With Vladimir Putin's rise to presidency in 2000, a much more rigid, "unified" Russia was expected to form. While the constituent republics had obtained a large amount of autonomy and sovereignty after the USSR collapse, their constitutions still considered them to be unified with Russia in one form or another.

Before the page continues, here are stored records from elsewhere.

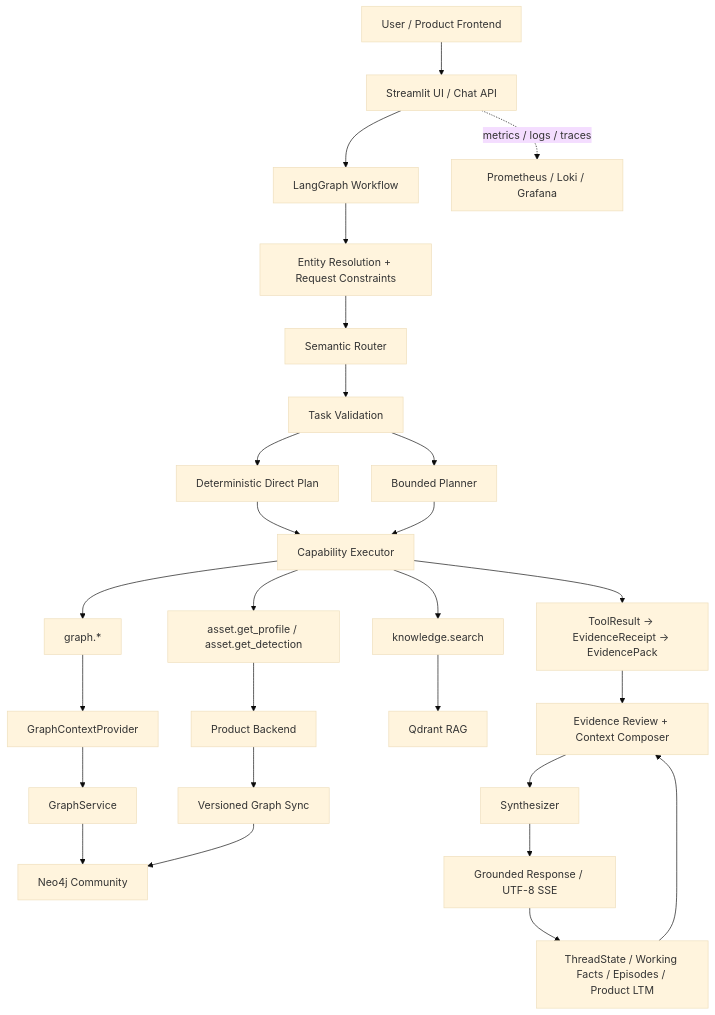
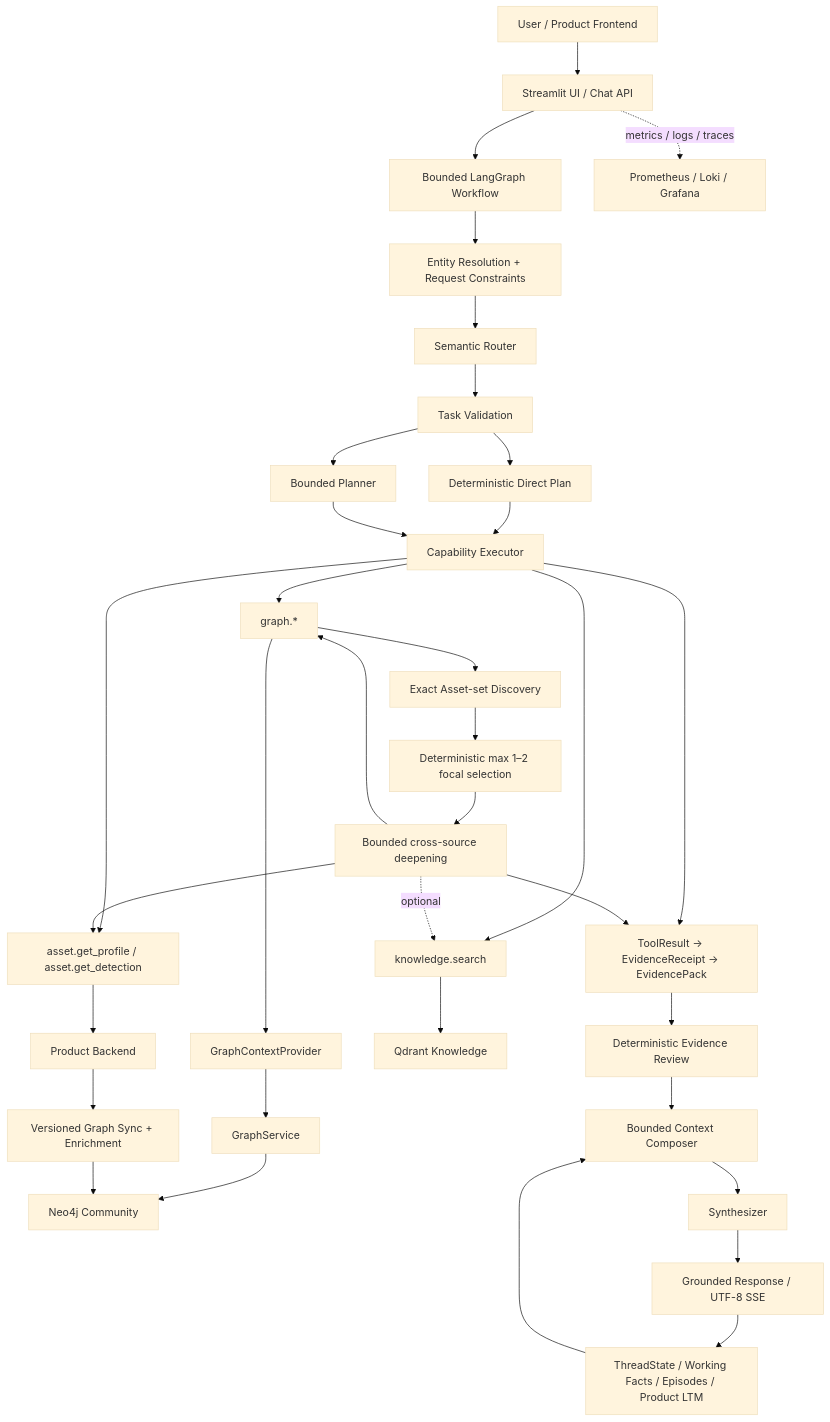
The diagram in README.md (alirzx/Soorin_Copilot), drawn with Mermaid (base theme) before and after one commit. The commit also changed other lines of this file, not shown here.

Commit message:
docs(readme): document bounded exact-search investigation

````diff
--- a/README.md
+++ b/README.md
@@ -9,35 +9,44 @@
 ```mermaid
 flowchart TD
     U[User / Product Frontend] --> API[Streamlit UI / Chat API]
-    API --> WF[LangGraph Workflow]
+    API --> WF[Bounded LangGraph Workflow]
 
     WF --> ENT[Entity Resolution + Request Constraints]
     ENT --> RT[Semantic Router]
     RT --> VAL[Task Validation]
     VAL --> DP[Deterministic Direct Plan]
     VAL --> PL[Bounded Planner]
     DP --> EX[Capability Executor]
     PL --> EX
 
     EX --> AS[asset.get_profile / asset.get_detection]
     EX --> GR[graph.*]
     EX --> KB[knowledge.search]
 
+    GR --> DISC[Exact Asset-set Discovery]
+    DISC --> SEL[Deterministic max 1–2 focal selection]
+    SEL --> DEEP[Bounded cross-source deepening]
+    DEEP --> AS
+    DEEP --> GR
+    DEEP -. optional .-> KB
+
     AS --> PROD[Product Backend]
     GR --> GCP[GraphContextProvider]
     GCP --> GS[GraphService]
     GS --> NEO[Neo4j Community]
-    KB --> QD[Qdrant RAG]
+    KB --> QD[Qdrant Knowledge]
 
-    PROD --> SYNC[Versioned Graph Sync]
+    PROD --> SYNC[Versioned Graph Sync + Enrichment]
     SYNC --> NEO
 
     EX --> EV[ToolResult → EvidenceReceipt → EvidencePack]
-    EV --> REV[Evidence Review + Context Composer]
-    MEM[ThreadState / Working Facts / Episodes / Product LTM] --> REV
-    REV --> SYN[Synthesizer]
+    DEEP --> EV
+    EV --> REV[Deterministic Evidence Review]
+    REV --> CTX[Bounded Context Composer]
+    MEM[ThreadState / Working Facts / Episodes / Product LTM] --> CTX
+    CTX --> SYN[Synthesizer]
     SYN --> OUT[Grounded Response / UTF-8 SSE]
     OUT --> MEM
 
     API -. metrics / logs / traces .-> OBS[Prometheus / Loki / Grafana]
 ```
````
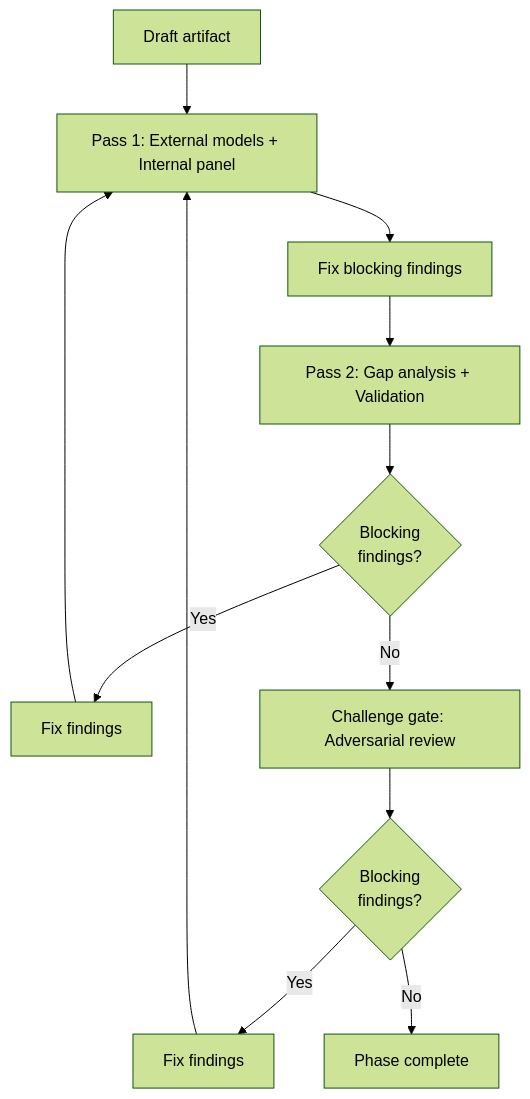
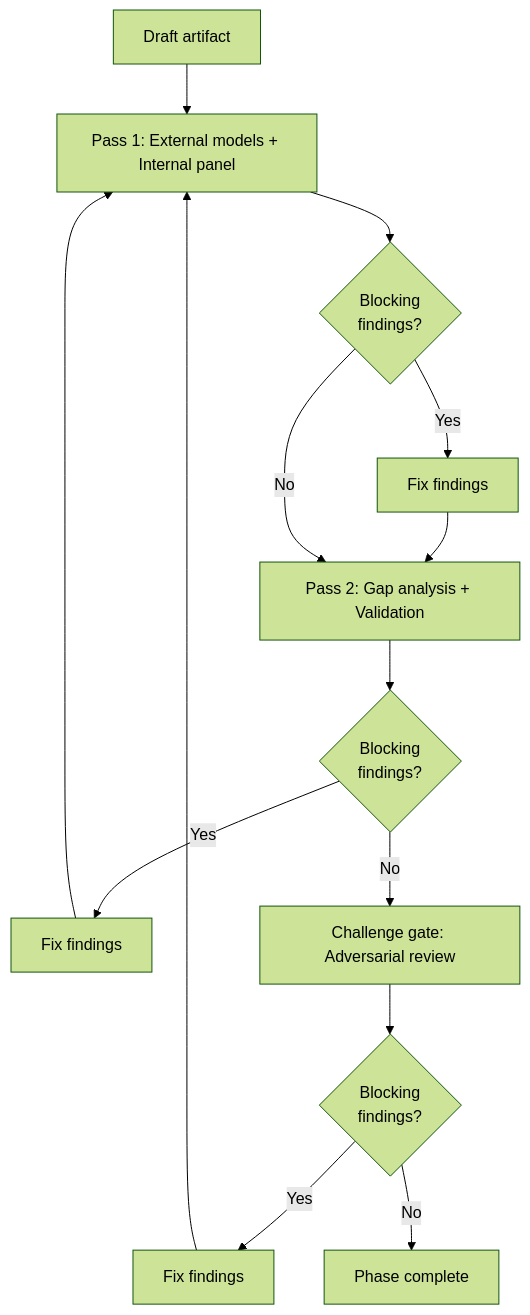
One commit to tonfield/claude-phasebook changed the second of 2 diagrams in README.md. Above: the diagram before and after it, drawn with Mermaid (forest theme).

Commit message:
docs: add blocking check after Pass 1
Pass 1 may find zero blocking findings — skip fix and go straight
to Pass 2. All three stages now have consistent if/then gates.

````diff
--- a/README.md
+++ b/README.md
@@ -117,12 +117,14 @@
 ```mermaid
 flowchart TD
     A[Draft artifact] --> B[Pass 1: External models + Internal panel]
-    B --> C[Fix blocking findings]
-    C --> D[Pass 2: Gap analysis + Validation]
-    D --> E{Blocking\nfindings?}
-    E -->|Yes| F[Fix findings] --> B
-    E -->|No| G[Challenge gate: Adversarial review]
-    G --> H{Blocking\nfindings?}
-    H -->|Yes| I[Fix findings] --> B
-    H -->|No| J[Phase complete]
+    B --> C{Blocking\nfindings?}
+    C -->|Yes| D[Fix findings]
+    D --> E[Pass 2: Gap analysis + Validation]
+    C -->|No| E
+    E --> F{Blocking\nfindings?}
+    F -->|Yes| G[Fix findings] --> B
+    F -->|No| H[Challenge gate: Adversarial review]
+    H --> I{Blocking\nfindings?}
+    I -->|Yes| J[Fix findings] --> B
+    I -->|No| K[Phase complete]
 ```
````
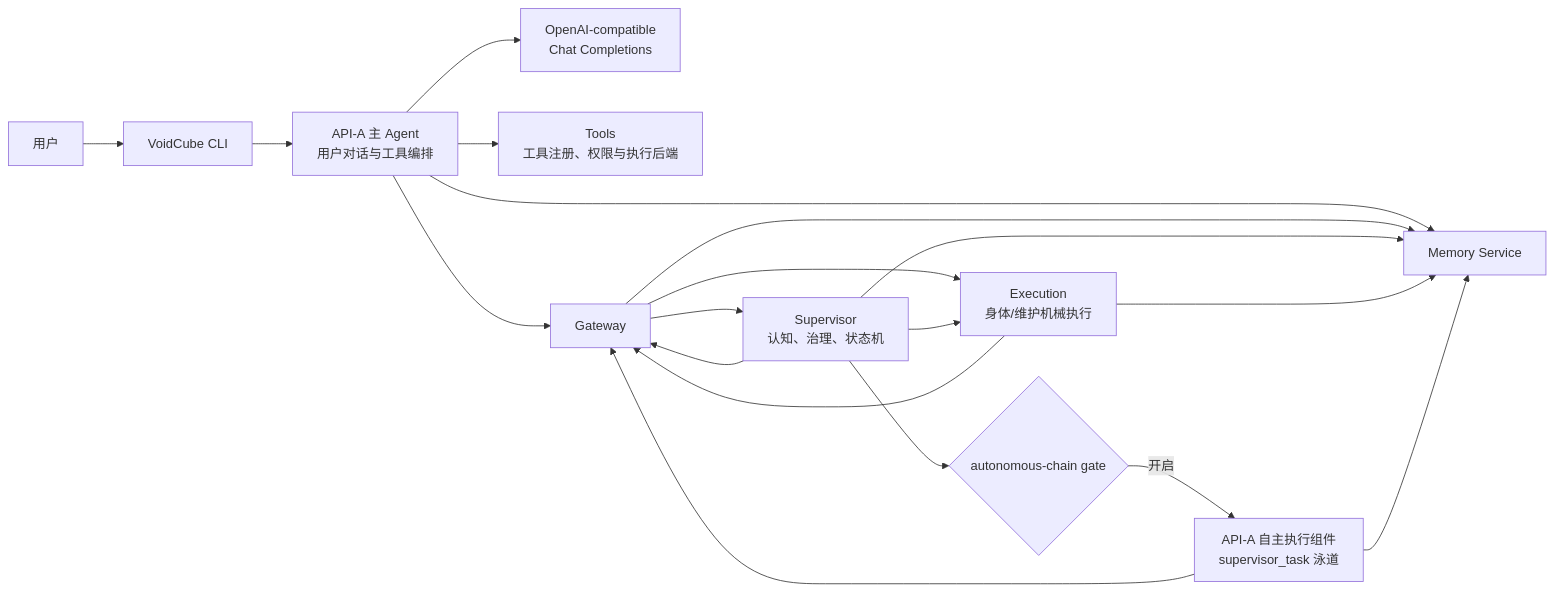
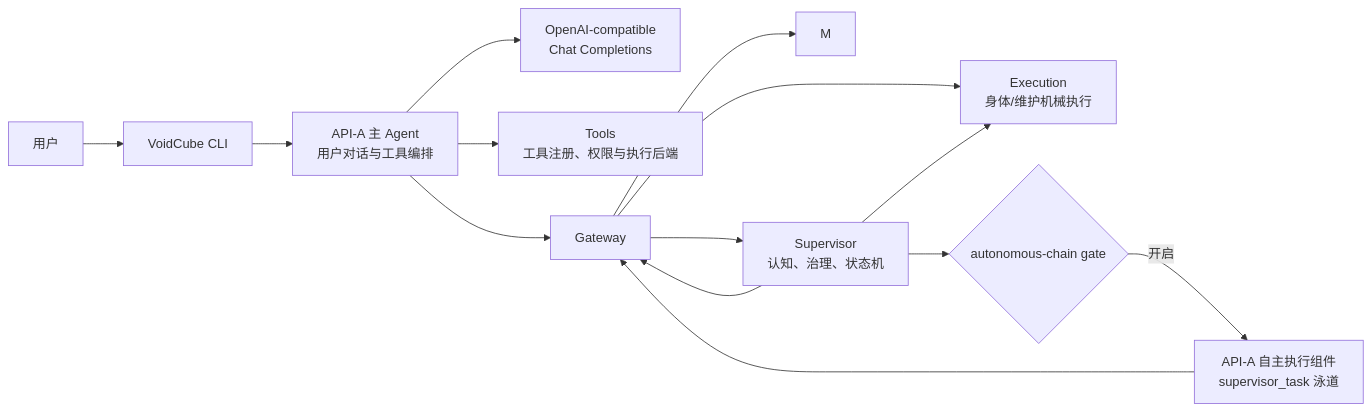
One commit to LSgit-hub/VoidCube changed the first of 5 diagrams in docs/项目架构与逻辑架构.md. Above: the diagram before and after it, drawn with Mermaid. The commit also changed other lines of this file and 24 other files, not shown here.

Commit message:
重构 VoidCube 架构的文档和代码结构 - 更新了多个 Markdown 文件中的文档日期，并明确了服务架构。 - 优化了 Memory Service 与 Supervisor 的交互，确保职责归属清晰明确。 - 改进 `run_agent.py` 中的代理中断处理机制，确保工具线程能正确响应中断信号。 - 从演化边界检查中移除了已弃用的 `systems/agent/` 路径。 - 增加了对工具执行和代理演化边界的测试，以确保系统健壮性。 - 调整了 CLI 命令执行测试，以验证新的中断处理逻辑。

````diff
--- a/docs/项目架构与逻辑架构.md
+++ b/docs/项目架构与逻辑架构.md
@@ -24,23 +24,18 @@
 ```mermaid
 flowchart LR
     U[用户] --> CLI[VoidCube CLI]
     CLI --> A[API-A 主 Agent\n用户对话与工具编排]
     A --> LLM[OpenAI-compatible\nChat Completions]
     A --> T[Tools\n工具注册、权限与执行后端]
     A --> G[Gateway]
-    A --> M[Memory Service]
 
     G --> M
     G --> S[Supervisor\n认知、治理、状态机]
     G --> E[Execution\n身体/维护机械执行]
-    S --> M
     S --> G
     S --> E
-    E --> G
-    E --> M
 
     S --> Q{autonomous-chain gate}
     Q -->|开启| AT[API-A 自主执行组件\nsupervisor_task 泳道]
     AT --> G
-    AT --> M
 ```
````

Putin's presidency led to the passing of several regulations pushing reintegration.

Russia's modern War of Laws

[8]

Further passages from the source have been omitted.